▶ _Assignment_:
Since only the written part is wanted, repeat the records exactly and omit the pictures.

Code change snippets
------------------------

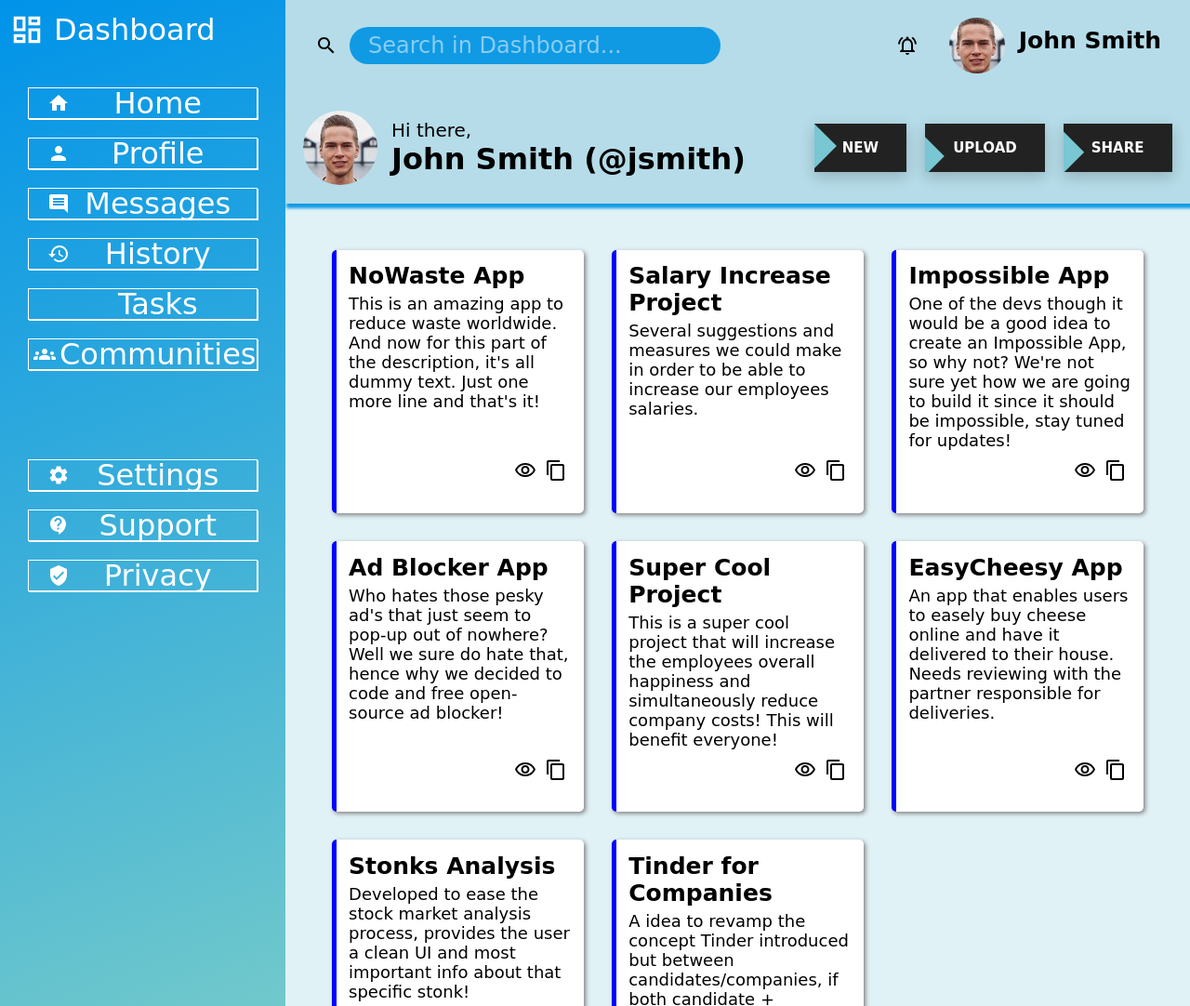
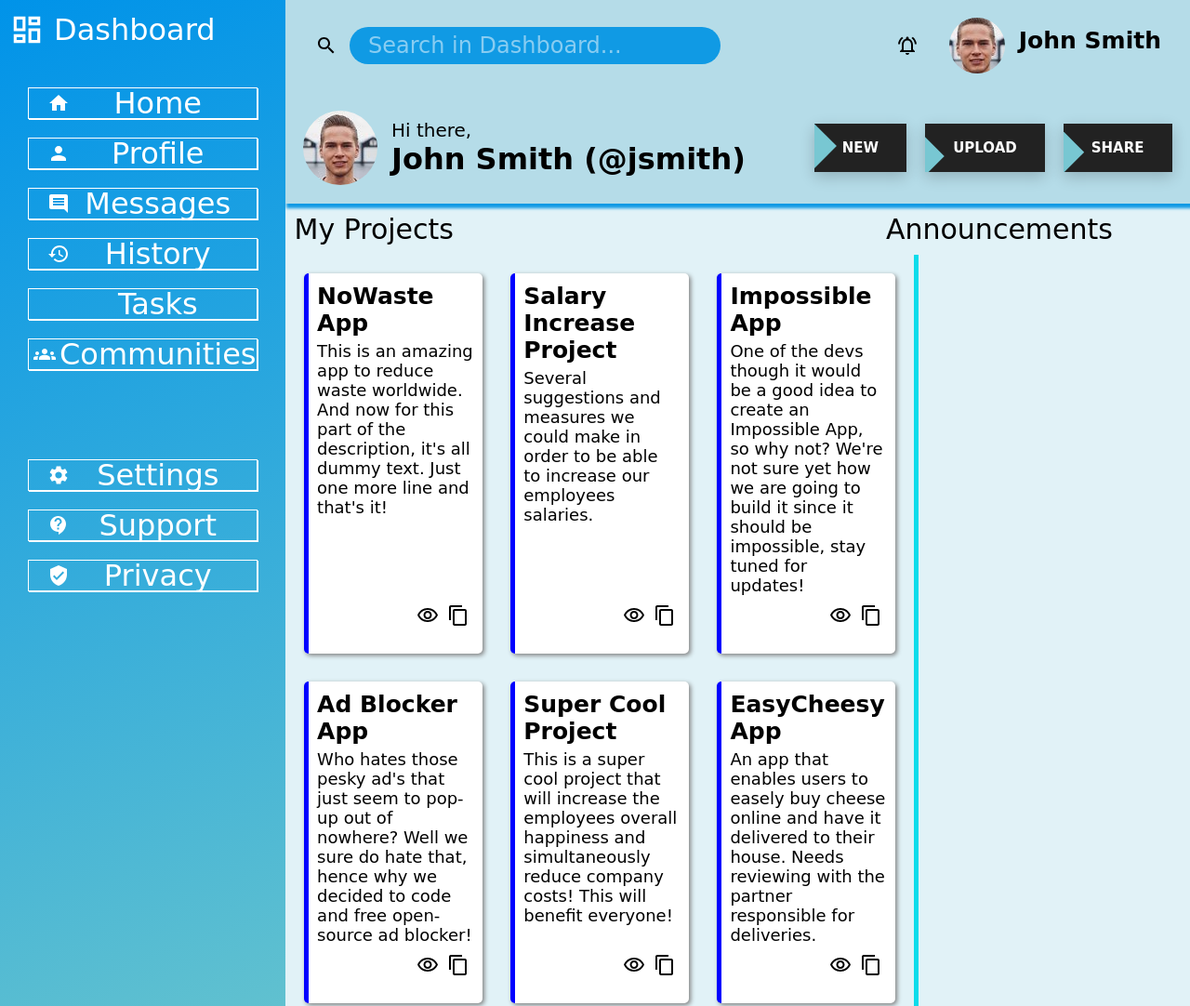
Before and after one commit to hugompt/PROJECT-ADMIN-DASHBOARD, a plain HTML site: page index.html in a window 1280 px wide. Shown: the top 1082 px of the page at 93% size. Drawn offline with nearby package versions, Linux system fonts and the light colour scheme; a web font is replaced by a local one.

Commit message:
CHANGELOG - needs revision, edited several fields, dont recall exactly which ones   now (should have made a commit soonner...)

```diff
--- a/index.html
+++ b/index.html
@@ -60,6 +60,10 @@
             </ul>
         </div>
         <div class="main">
+            <div class="titles">
+                <div class="mainGridTitle">My Projects</div>
+                <div class="announcementsTitle">Announcements</div>
+            </div>
             <div class="mainGrid">
                 <div class="card">
                     <div class="cardTitle">
@@ -178,7 +182,7 @@
                         Tinder for Companies
                     </div>
                     <div class="cardText">
-                        A idea to revamp the concept Tinder introduced but between candidates/companies, if both candidate + company swipe right, an interview will be booked!
+                        A idea to revamp the concept Tinder introduced but between candidates / companies, if both candidate + company swipe right, an interview will be booked!
                     </div>
                     <div class="cardIcons">
                         <div class="icon1 tooltip"><span class="tooltiptext">Feature will be available soon...</span>
@@ -190,6 +194,10 @@
                     </div>
                 </div>
             </div>
+
+            <div class="announcements"></div>
+            <div class="trendingTitle"></div>
+            <div class="trending"></div>
         </div>
         <div class="footer">
             &copy Hugo Marinho 2022
--- a/main.js
+++ b/main.js
@@ -54,3 +54,10 @@ for (let i = 0; i < cards.length; i++) {
 upload.addEventListener("click", function(){
     $('#filez').click();
 })
+
+
+$(document).ready(function() {
+    $(".mainGridTitle").css({
+      'width': ($(".mainGrid").width() + 'px')
+    });
+  });
--- a/style.css
+++ b/style.css
@@ -302,19 +302,34 @@
 
 /* Main content of webpage code below */
 
+.titles{
+ display: flex;
+
+}
 .main{
     background-color: rgb(225, 242, 247);
+    display: grid;
+    grid-template-columns: repeat(auto-fill, minmax(fit-content, fit-content));
+    grid-template-rows: repeat(auto-fill, minmax(1fr, 1fr));
 
 }
 
+/* Projects code below */
+.mainGridTitle, .announcementsTitle{
+    font-size: 30px;
+    padding: 10px;
+}
+
 .mainGrid{
-    padding: 50px;
+    padding: 20px;
+
     display: grid;
-    grid-template-columns: repeat(auto-fill, minmax(200px, 1fr));
-    gap: 30px;
+        gap: 30px;
+    grid-template-columns: repeat(auto-fill, minmax(150px, 1fr));
     align-items: stretch;
-    height: 100%;
-    max-width: 975px;
+    height: 95%;
+    max-width: 70%;
+    border-right: 5px solid rgb(13, 220, 235);
 }
 .card{
     font-size:large;
@@ -325,7 +340,6 @@
     padding: 5%;
     display: flex;
     flex-direction: column;
-    min-height: 235px;
 
 }
 
@@ -383,6 +397,21 @@
     content: '';
     background: url(./imgs/content_copy_black_24dp.svg) no-repeat center center;
 }
+
+
+/* Announcements code part */
+
+.announcementsTitle{
+    /* grid-column: col 15 / 15; */
+}
+
+
+
+
+
+
+
+
 
 
 /* Footer code below */
```
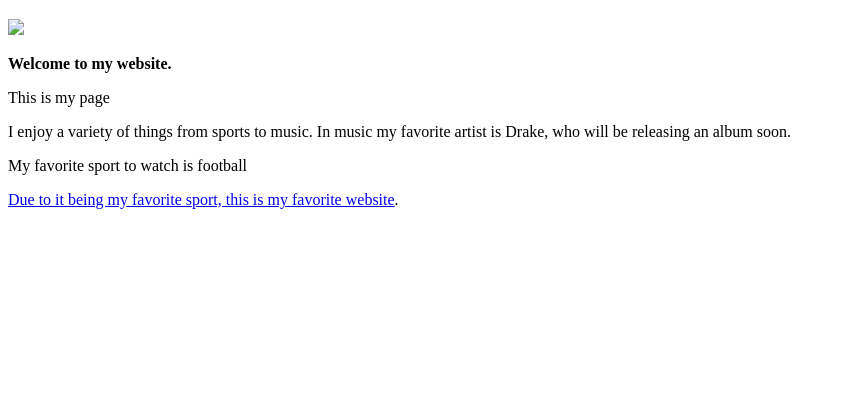
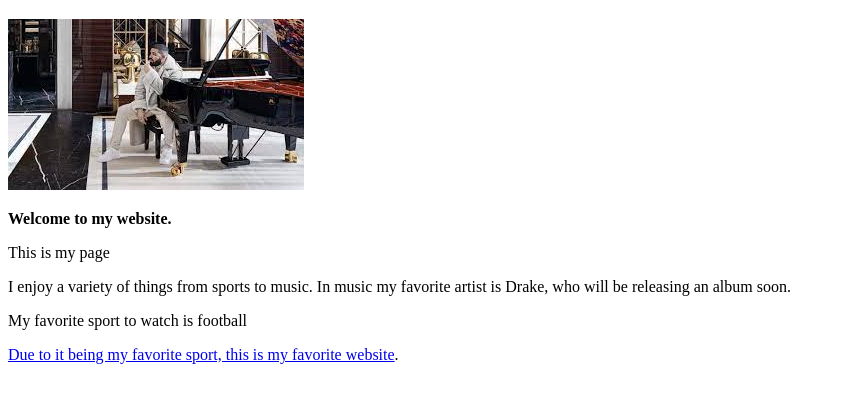
Before and after one commit to Rove4776/CSCI-3150, a plain HTML site: page Assignment6/index.html in a window 1280 px wide. Shown: the part 61-464 px from the top of the page, without its empty margins (0-845 px from the left). Drawn offline with Linux system fonts and the light colour scheme.

Commit message:
Update index.html

```diff
--- a/Assignment6/index.html
+++ b/Assignment6/index.html
@@ -10,7 +10,7 @@
 
     <h1>Rohan's page</h1>
 
-    <p> <img src="css/Drake.jpeg"> </p>
+    <p> <img src="css/Drake.jpg"> </p>
 
 
 
```
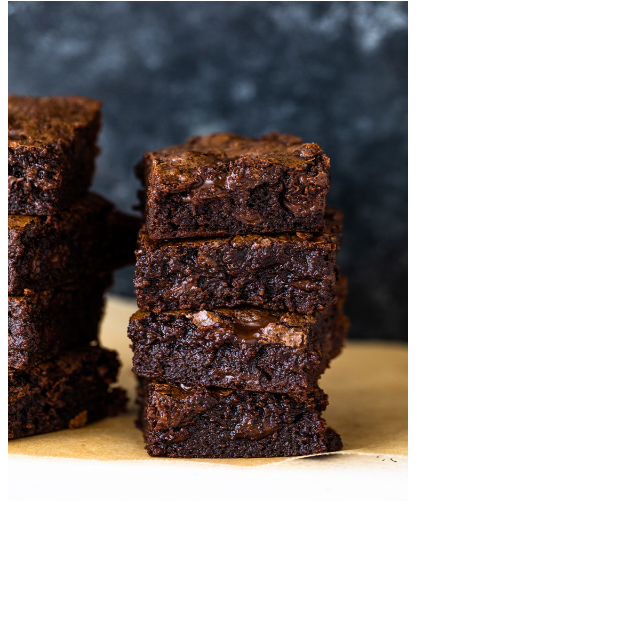
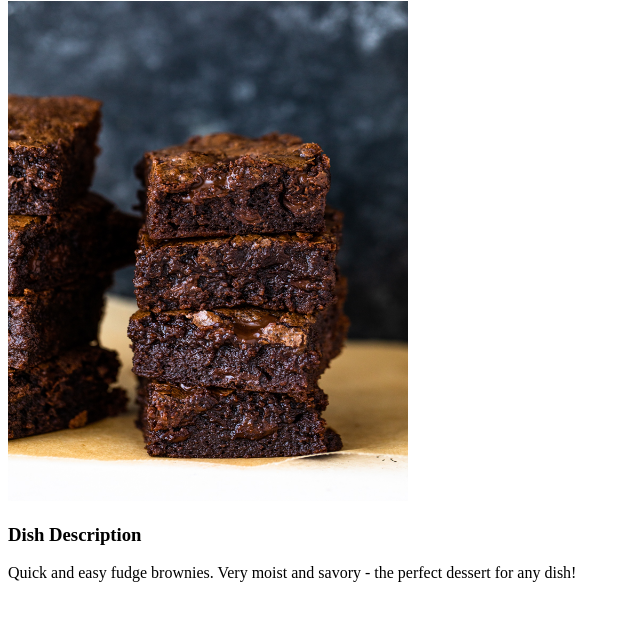
Before and after one commit to SkyEvan9942/odin-recipes, a plain HTML site: page recipes/fudge-brownies.html in a window 1280 px wide. Shown: the part 79-700 px from the top of the page, without its empty margins (0-640 px from the left). Drawn offline with Linux system fonts and the light colour scheme.

Commit message:
described dish

```diff
--- a/recipes/fudge-brownies.html
+++ b/recipes/fudge-brownies.html
@@ -14,5 +14,16 @@
         height="500"
         width="400">
     </p>
+
+    <p>
+        <h3>Dish Description</h3>
+
+    </p>
+
+    <p>
+        Quick and easy fudge brownies. Very moist and savory - the perfect dessert for any dish!
+
+    </p>
+
 </body>
 </html>
```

------------------------

▶ _Result of this task_:
Before and after one commit to hugompt/PROJECT-ADMIN-DASHBOARD, a plain HTML site: page index.html in a window 1280 px wide. Shown: the top 1082 px of the page at 93% size. Drawn offline with nearby package versions, Linux system fonts and the light colour scheme; a web font is replaced by a local one.

Commit message:
CHANGELOG - needs revision, edited several fields, dont recall exactly which ones   now (should have made a commit soonner...)

```diff
--- a/index.html
+++ b/index.html
@@ -60,6 +60,10 @@
             </ul>
         </div>
         <div class="main">
+            <div class="titles">
+                <div class="mainGridTitle">My Projects</div>
+                <div class="announcementsTitle">Announcements</div>
+            </div>
             <div class="mainGrid">
                 <div class="card">
                     <div class="cardTitle">
@@ -178,7 +182,7 @@
                         Tinder for Companies
                     </div>
                     <div class="cardText">
-                        A idea to revamp the concept Tinder introduced but between candidates/companies, if both candidate + company swipe right, an interview will be booked!
+                        A idea to revamp the concept Tinder introduced but between candidates / companies, if both candidate + company swipe right, an interview will be booked!
                     </div>
                     <div class="cardIcons">
                         <div class="icon1 tooltip"><span class="tooltiptext">Feature will be available soon...</span>
@@ -190,6 +194,10 @@
                     </div>
                 </div>
             </div>
+
+            <div class="announcements"></div>
+            <div class="trendingTitle"></div>
+            <div class="trending"></div>
         </div>
         <div class="footer">
             &copy Hugo Marinho 2022
--- a/main.js
+++ b/main.js
@@ -54,3 +54,10 @@ for (let i = 0; i < cards.length; i++) {
 upload.addEventListener("click", function(){
     $('#filez').click();
 })
+
+
+$(document).ready(function() {
+    $(".mainGridTitle").css({
+      'width': ($(".mainGrid").width() + 'px')
+    });
+  });
--- a/style.css
+++ b/style.css
@@ -302,19 +302,34 @@
 
 /* Main content of webpage code below */
 
+.titles{
+ display: flex;
+
+}
 .main{
     background-color: rgb(225, 242, 247);
+    display: grid;
+    grid-template-columns: repeat(auto-fill, minmax(fit-content, fit-content));
+    grid-template-rows: repeat(auto-fill, minmax(1fr, 1fr));
 
 }
 
+/* Projects code below */
+.mainGridTitle, .announcementsTitle{
+    font-size: 30px;
+    padding: 10px;
+}
+
 .mainGrid{
-    padding: 50px;
+    padding: 20px;
+
     display: grid;
-    grid-template-columns: repeat(auto-fill, minmax(200px, 1fr));
-    gap: 30px;
+        gap: 30px;
+    grid-template-columns: repeat(auto-fill, minmax(150px, 1fr));
     align-items: stretch;
-    height: 100%;
-    max-width: 975px;
+    height: 95%;
+    max-width: 70%;
+    border-right: 5px solid rgb(13, 220, 235);
 }
 .card{
     font-size:large;
@@ -325,7 +340,6 @@
     padding: 5%;
     display: flex;
     flex-direction: column;
-    min-height: 235px;
 
 }
 
@@ -383,6 +397,21 @@
     content: '';
     background: url(./imgs/content_copy_black_24dp.svg) no-repeat center center;
 }
+
+
+/* Announcements code part */
+
+.announcementsTitle{
+    /* grid-column: col 15 / 15; */
+}
+
+
+
+
+
+
+
+
 
 
 /* Footer code below */
```
Before and after one commit to Rove4776/CSCI-3150, a plain HTML site: page Assignment6/index.html in a window 1280 px wide. Shown: the part 61-464 px from the top of the page, without its empty margins (0-845 px from the left). Drawn offline with Linux system fonts and the light colour scheme.

Commit message:
Update index.html

```diff
--- a/Assignment6/index.html
+++ b/Assignment6/index.html
@@ -10,7 +10,7 @@
 
     <h1>Rohan's page</h1>
 
-    <p> <img src="css/Drake.jpeg"> </p>
+    <p> <img src="css/Drake.jpg"> </p>
 
 
 
```
Before and after one commit to SkyEvan9942/odin-recipes, a plain HTML site: page recipes/fudge-brownies.html in a window 1280 px wide. Shown: the part 79-700 px from the top of the page, without its empty margins (0-640 px from the left). Drawn offline with Linux system fonts and the light colour scheme.

Commit message:
described dish

```diff
--- a/recipes/fudge-brownies.html
+++ b/recipes/fudge-brownies.html
@@ -14,5 +14,16 @@
         height="500"
         width="400">
     </p>
+
+    <p>
+        <h3>Dish Description</h3>
+
+    </p>
+
+    <p>
+        Quick and easy fudge brownies. Very moist and savory - the perfect dessert for any dish!
+
+    </p>
+
 </body>
 </html>
```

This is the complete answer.